▶ Data to process
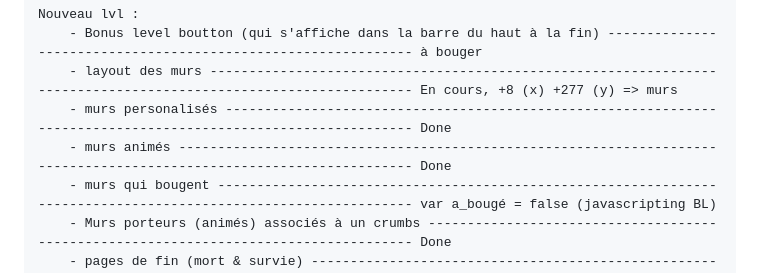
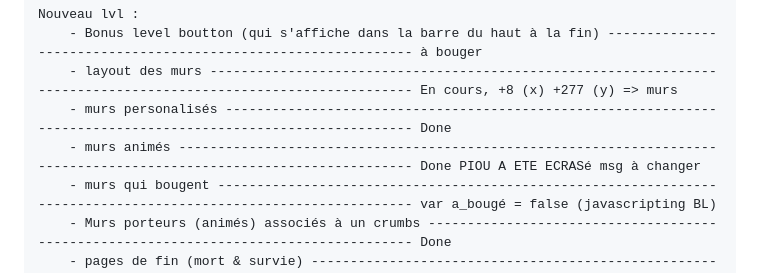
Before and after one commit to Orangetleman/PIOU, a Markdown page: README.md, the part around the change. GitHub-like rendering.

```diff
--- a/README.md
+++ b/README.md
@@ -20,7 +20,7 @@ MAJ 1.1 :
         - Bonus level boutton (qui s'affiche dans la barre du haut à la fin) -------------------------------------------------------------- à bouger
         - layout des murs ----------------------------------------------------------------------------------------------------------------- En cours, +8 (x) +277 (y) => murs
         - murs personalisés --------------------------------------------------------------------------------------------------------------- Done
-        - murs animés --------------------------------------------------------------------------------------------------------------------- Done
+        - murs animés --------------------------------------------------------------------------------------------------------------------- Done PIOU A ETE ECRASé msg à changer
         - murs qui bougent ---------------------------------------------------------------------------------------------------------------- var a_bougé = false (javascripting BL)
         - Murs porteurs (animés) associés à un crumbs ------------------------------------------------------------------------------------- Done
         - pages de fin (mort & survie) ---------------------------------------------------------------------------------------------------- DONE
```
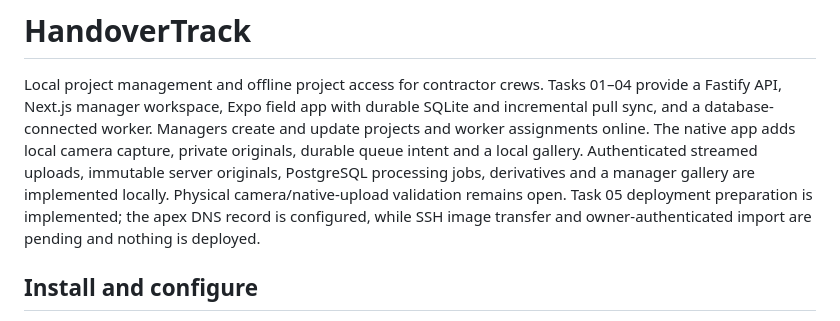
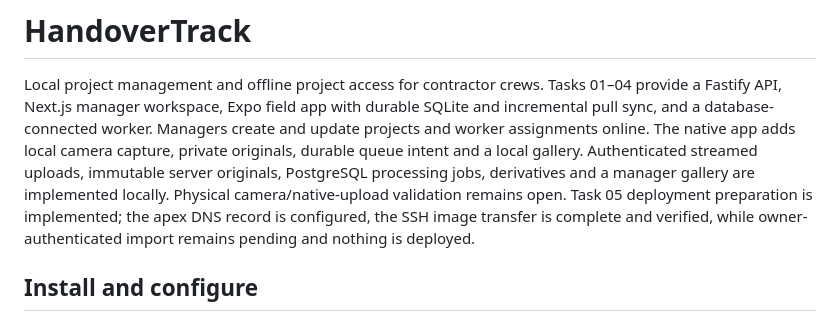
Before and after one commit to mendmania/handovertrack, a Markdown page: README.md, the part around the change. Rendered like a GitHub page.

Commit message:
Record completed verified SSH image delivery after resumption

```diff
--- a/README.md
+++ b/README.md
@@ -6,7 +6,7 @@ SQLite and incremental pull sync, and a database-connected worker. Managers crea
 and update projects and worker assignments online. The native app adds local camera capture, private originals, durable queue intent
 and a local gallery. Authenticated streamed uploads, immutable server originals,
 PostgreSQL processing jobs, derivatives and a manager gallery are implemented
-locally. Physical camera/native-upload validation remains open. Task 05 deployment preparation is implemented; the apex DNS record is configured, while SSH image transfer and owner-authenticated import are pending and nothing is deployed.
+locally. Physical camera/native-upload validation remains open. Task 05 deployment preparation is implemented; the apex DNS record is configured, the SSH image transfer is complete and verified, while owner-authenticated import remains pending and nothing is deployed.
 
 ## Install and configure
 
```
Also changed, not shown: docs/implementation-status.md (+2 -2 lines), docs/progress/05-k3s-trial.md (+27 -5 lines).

---

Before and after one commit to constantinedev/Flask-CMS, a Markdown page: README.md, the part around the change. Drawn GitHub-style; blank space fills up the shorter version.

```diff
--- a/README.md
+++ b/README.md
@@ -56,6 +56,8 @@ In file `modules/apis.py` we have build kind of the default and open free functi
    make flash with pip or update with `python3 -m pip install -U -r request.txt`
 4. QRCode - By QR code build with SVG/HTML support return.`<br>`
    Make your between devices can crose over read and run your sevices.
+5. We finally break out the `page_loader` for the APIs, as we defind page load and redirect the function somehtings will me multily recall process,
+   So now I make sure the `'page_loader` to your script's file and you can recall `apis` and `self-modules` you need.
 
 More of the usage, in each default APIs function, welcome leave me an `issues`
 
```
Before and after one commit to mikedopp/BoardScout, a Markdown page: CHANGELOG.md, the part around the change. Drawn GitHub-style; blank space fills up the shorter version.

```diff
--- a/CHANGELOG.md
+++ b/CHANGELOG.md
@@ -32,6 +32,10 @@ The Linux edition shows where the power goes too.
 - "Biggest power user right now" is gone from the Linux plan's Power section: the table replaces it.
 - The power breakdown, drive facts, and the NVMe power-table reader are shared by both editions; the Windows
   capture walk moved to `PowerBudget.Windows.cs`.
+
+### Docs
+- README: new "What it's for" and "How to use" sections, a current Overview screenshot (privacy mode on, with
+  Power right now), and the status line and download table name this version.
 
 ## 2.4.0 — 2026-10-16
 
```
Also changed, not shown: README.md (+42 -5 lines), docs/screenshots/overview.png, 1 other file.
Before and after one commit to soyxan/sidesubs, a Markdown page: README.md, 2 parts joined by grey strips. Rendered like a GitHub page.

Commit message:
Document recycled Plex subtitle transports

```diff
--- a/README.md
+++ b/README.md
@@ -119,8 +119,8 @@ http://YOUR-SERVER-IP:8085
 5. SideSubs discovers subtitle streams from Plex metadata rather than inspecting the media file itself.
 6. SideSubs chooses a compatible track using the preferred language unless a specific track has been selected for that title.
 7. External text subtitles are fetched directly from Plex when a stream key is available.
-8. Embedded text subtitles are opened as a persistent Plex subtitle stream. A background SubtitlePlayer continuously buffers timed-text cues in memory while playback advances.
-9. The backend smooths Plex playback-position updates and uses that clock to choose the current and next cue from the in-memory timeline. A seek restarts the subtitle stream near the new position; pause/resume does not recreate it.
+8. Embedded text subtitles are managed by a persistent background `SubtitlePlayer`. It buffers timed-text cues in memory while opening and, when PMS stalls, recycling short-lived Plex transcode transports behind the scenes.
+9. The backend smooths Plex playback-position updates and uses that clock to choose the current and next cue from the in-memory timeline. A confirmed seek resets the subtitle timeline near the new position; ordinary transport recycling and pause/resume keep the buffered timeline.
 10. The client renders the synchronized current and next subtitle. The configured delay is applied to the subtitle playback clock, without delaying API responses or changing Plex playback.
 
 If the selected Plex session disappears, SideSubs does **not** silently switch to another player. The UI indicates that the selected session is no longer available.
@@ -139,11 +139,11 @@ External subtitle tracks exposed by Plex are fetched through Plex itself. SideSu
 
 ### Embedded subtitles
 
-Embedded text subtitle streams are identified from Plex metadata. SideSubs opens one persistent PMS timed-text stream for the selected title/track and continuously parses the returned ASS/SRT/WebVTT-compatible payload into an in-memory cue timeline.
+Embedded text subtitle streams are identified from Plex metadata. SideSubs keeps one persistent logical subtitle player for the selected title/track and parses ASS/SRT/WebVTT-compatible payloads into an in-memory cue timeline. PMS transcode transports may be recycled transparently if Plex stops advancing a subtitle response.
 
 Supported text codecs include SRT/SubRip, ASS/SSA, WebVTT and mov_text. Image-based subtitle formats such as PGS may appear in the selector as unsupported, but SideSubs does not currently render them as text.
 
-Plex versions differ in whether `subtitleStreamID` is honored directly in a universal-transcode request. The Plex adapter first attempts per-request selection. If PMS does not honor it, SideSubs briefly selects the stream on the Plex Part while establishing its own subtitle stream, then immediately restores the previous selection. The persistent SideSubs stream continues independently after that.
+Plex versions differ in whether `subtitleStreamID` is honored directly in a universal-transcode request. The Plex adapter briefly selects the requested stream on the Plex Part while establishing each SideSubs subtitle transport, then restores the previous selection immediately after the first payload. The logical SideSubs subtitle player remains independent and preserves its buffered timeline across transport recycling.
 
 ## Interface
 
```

* * *

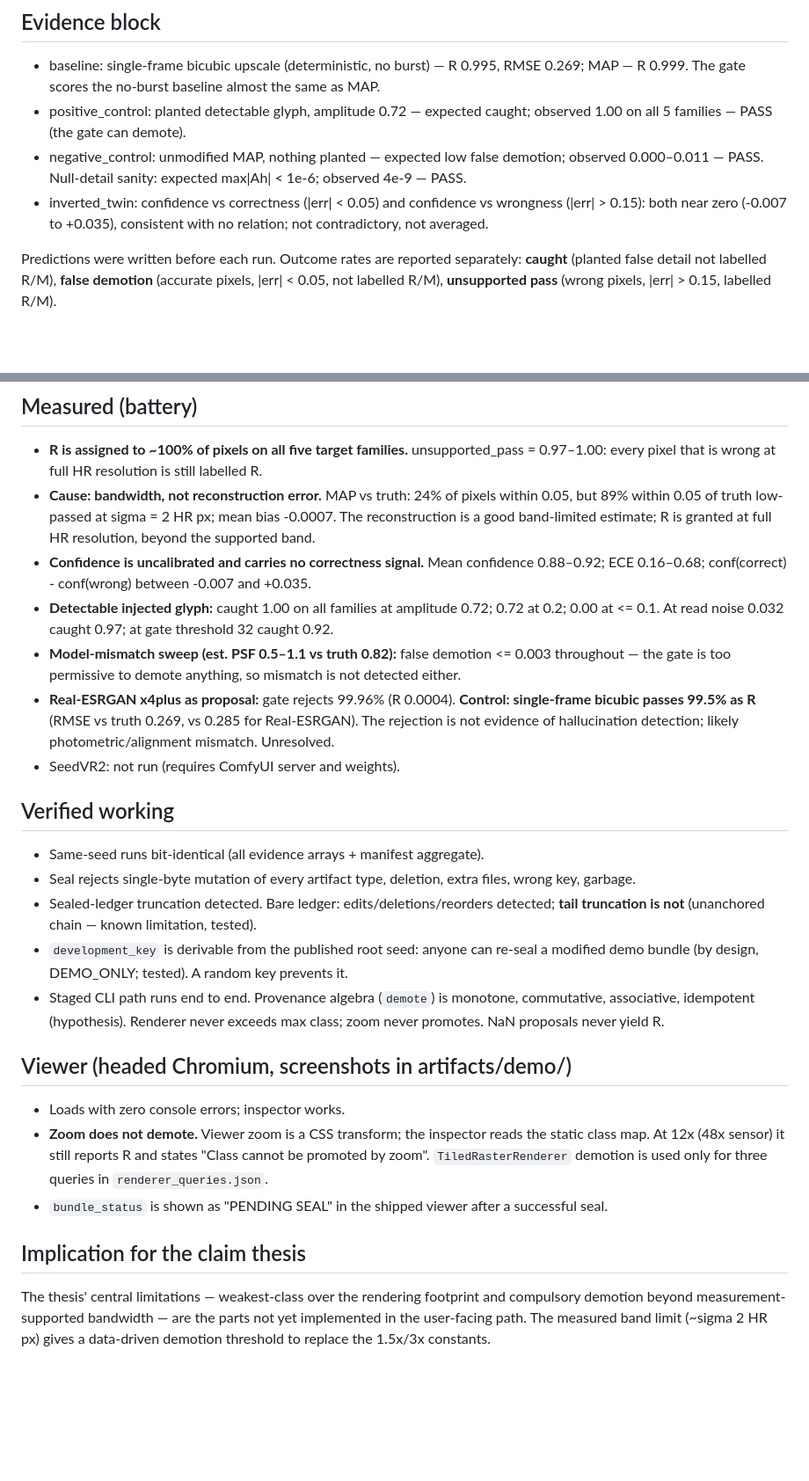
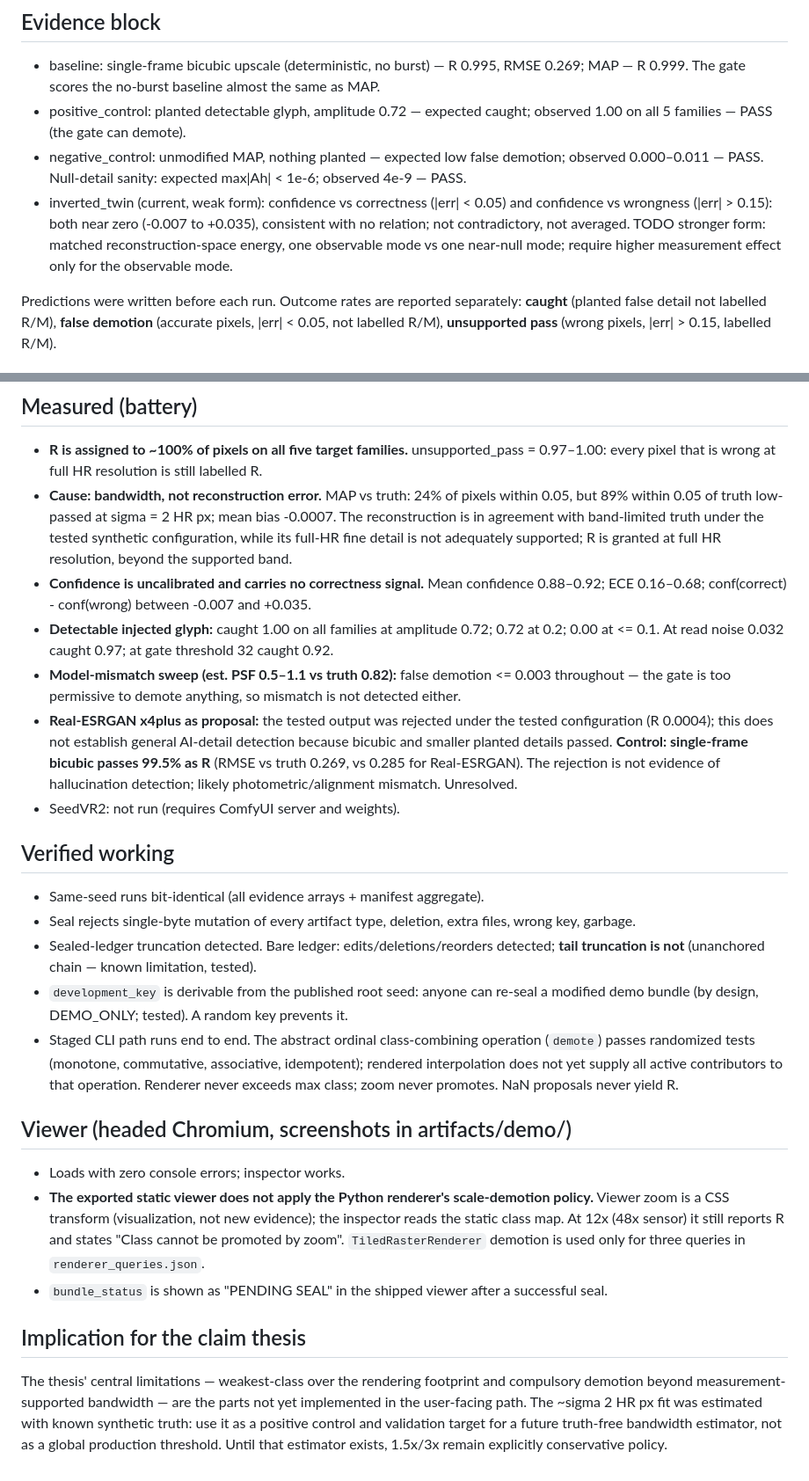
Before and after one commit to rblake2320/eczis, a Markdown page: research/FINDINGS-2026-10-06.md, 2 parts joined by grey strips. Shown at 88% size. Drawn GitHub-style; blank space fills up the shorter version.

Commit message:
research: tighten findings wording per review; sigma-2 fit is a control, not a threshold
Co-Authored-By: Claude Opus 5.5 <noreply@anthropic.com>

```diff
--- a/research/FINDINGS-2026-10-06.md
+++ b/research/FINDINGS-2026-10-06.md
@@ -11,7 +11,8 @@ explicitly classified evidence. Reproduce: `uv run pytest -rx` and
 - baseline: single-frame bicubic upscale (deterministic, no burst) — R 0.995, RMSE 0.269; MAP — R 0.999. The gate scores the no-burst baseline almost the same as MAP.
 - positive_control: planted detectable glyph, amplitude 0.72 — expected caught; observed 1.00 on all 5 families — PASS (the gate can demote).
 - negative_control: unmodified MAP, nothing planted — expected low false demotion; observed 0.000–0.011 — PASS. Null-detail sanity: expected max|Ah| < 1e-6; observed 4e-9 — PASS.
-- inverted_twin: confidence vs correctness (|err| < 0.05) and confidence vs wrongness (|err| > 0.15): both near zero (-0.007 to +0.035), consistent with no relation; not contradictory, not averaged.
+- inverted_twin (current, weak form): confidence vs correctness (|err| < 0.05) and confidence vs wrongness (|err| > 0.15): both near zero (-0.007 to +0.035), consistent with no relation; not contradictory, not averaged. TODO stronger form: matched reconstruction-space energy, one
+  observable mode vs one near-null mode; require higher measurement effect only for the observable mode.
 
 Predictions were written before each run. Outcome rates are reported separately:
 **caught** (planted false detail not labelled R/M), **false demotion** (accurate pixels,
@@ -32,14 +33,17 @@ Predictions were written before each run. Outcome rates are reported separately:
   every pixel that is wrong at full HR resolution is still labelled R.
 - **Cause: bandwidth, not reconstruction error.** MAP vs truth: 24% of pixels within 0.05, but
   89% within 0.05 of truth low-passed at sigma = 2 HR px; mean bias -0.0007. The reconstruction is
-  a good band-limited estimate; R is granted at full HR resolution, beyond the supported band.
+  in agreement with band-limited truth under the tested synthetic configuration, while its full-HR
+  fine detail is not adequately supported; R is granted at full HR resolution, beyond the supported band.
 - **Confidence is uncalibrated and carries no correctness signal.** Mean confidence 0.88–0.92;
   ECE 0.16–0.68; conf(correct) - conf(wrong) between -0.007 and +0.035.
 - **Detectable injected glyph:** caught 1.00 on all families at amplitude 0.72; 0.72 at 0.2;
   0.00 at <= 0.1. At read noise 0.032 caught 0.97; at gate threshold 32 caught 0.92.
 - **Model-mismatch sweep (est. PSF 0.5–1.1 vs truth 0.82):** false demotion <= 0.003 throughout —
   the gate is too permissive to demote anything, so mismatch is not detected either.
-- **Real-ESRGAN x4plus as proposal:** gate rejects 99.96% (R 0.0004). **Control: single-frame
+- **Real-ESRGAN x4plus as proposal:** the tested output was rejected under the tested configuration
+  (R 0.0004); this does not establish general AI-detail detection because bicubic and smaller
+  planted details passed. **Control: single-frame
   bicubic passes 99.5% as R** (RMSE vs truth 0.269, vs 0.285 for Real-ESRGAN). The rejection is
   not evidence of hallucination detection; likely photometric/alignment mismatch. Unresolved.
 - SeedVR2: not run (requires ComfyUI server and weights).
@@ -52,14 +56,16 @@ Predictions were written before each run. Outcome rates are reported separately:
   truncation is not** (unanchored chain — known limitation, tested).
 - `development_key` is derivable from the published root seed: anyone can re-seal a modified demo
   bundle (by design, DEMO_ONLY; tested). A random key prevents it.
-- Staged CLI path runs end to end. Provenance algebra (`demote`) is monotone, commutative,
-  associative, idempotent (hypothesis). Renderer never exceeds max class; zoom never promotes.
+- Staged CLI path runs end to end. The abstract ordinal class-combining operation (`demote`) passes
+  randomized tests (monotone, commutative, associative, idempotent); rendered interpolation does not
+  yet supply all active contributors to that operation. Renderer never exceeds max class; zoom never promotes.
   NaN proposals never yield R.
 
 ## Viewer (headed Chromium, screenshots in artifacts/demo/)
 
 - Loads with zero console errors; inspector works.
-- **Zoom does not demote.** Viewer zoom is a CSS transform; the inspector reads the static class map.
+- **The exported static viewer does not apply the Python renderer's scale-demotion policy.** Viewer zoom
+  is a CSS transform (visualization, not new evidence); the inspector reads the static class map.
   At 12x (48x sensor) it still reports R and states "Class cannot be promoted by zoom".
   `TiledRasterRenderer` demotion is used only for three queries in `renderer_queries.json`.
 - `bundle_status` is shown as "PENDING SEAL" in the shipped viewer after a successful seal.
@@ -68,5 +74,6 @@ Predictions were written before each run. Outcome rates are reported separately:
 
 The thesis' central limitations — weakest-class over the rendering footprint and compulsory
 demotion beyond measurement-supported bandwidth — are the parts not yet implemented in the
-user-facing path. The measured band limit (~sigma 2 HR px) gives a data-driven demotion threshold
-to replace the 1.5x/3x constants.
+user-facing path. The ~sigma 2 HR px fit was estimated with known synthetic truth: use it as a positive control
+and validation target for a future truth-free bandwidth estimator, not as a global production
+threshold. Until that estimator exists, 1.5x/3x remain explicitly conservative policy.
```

▶ Assignment
Across the listing above, count the lines that include "zoom" and give the figure with no other words.

▶ Answer section
5